A horse that's on the bridle is a horse that is in a proper frame; hind end engaged, supple through the back, neck is rounded, and the horse's head is on the vertical.

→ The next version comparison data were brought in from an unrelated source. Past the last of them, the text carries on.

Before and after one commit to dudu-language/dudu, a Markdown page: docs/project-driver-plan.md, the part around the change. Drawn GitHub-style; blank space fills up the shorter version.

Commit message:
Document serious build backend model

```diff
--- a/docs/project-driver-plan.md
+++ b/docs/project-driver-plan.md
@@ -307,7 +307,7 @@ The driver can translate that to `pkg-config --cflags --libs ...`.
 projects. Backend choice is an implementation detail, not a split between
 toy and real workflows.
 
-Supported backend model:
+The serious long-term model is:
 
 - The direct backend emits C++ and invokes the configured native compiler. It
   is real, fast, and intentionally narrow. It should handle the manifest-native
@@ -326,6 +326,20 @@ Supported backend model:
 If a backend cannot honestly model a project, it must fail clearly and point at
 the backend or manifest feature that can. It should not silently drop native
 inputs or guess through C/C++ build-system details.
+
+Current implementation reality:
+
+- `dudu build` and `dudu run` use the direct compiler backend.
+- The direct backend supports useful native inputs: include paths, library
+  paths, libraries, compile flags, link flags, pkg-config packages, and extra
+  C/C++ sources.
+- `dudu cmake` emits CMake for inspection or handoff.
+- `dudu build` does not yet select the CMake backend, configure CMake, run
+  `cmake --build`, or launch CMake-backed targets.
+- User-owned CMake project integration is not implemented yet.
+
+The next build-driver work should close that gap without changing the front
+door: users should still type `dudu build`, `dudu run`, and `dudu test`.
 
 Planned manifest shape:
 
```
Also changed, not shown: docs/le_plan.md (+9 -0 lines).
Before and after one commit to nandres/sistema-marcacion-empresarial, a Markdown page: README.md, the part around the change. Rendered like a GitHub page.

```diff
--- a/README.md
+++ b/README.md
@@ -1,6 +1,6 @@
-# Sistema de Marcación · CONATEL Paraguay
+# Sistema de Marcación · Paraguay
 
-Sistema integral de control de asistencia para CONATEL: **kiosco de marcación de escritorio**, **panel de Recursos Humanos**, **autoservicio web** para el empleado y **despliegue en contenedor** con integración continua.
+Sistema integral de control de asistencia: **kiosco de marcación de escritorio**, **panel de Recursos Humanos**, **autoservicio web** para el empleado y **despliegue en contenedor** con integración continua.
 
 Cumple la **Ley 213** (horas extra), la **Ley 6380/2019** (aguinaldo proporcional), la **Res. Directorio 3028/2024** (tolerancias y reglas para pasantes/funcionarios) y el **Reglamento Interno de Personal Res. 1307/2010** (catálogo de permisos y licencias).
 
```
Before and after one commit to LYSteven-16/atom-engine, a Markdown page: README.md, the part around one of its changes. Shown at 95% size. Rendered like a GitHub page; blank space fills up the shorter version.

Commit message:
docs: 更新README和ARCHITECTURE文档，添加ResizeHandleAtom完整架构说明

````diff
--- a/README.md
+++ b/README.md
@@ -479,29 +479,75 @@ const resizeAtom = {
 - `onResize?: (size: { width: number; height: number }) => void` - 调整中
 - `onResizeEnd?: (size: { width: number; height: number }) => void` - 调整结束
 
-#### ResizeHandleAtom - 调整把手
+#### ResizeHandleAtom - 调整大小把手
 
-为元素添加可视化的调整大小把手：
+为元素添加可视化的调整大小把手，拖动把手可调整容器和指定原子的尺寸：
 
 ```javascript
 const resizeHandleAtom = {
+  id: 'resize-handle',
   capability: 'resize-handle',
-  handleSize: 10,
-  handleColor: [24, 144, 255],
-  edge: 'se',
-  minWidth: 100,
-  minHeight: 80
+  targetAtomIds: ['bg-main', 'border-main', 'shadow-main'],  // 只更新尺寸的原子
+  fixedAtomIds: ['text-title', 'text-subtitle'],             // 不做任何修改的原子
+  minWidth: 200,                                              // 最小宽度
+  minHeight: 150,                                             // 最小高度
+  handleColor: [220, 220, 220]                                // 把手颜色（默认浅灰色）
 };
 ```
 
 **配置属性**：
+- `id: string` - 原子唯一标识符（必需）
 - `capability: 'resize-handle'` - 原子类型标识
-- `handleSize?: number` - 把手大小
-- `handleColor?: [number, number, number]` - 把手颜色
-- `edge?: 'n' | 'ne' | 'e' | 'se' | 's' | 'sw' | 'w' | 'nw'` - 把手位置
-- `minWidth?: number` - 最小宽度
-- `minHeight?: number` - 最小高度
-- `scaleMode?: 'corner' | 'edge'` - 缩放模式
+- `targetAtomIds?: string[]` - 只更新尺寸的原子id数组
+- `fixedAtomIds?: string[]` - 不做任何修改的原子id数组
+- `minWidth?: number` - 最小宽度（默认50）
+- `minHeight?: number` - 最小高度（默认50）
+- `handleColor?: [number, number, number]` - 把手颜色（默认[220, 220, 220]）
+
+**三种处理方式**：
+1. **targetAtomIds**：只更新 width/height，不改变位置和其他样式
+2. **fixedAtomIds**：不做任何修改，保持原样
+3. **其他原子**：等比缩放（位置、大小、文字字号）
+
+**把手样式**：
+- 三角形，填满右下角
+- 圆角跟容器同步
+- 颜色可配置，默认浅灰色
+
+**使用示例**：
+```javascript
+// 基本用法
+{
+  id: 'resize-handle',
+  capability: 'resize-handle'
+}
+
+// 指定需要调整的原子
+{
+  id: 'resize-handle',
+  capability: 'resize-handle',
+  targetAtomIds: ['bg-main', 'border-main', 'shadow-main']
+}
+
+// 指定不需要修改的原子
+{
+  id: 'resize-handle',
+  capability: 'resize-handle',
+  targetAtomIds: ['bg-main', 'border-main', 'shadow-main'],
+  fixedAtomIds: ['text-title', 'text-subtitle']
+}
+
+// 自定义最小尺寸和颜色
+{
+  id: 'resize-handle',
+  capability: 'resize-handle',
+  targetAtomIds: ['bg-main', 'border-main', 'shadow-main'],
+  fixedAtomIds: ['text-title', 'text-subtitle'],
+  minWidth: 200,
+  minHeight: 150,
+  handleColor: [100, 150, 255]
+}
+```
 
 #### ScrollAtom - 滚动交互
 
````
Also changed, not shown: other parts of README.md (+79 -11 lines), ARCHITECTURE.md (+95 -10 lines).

(the horse's head is perpendicular to the ground, he is on the vertical, and supple and rounded on the bridle)
    06-02-2008, 11:15 PM
That is a great pic, but don't expect your horse to look like that unless you do high level dressage. That's like a "superframe."
    06-02-2008, 11:23 PM
Originally Posted by Jubilee Rose
That is a great pic, but don't expect your horse to look like that unless you do a lot of dressage. That's like "superframe."
Sorry yes very true. In a younger horse or a horse that's not doing level 2 or higher in Dressage, I prefer to see a "long and low" headset, like this:
- ignore the rider haha
- this horse is a little more elevated, but you get the idea.[/img]
    06-02-2008, 11:30 PM
Not trying to be picky, but in that first pic, the horse seems to be hanging his head too low ...
    06-02-2008, 11:36 PM
I agree Jubilee. The horse's poll is below its withers. That's not how it's supposed to be.
    06-03-2008, 12:45 AM
Yeah, I agree with everyone. That horse does look like his head's a bit low!
    06-03-2008, 10:55 AM
Thanks guys! So, I guess I was on the bridal, but didn't eve try to be...any suggestions on how to get there on command?
    06-03-2008, 01:15 PM
There's not really a command for it. Not a command like when you say trot, the horse trots. There's no, "Come on Buddy, get on the bridle!" I'm not sure exactly what you can do though. My friend used to ride with her reins at her knees every now and then to get her horse's head nice, low, and on the bit.
    06-03-2008, 01:54 PM
Okay, that first horse was low in the poll, but he was working through his back and was ON THE VERTICAL which was what I was trying to get at.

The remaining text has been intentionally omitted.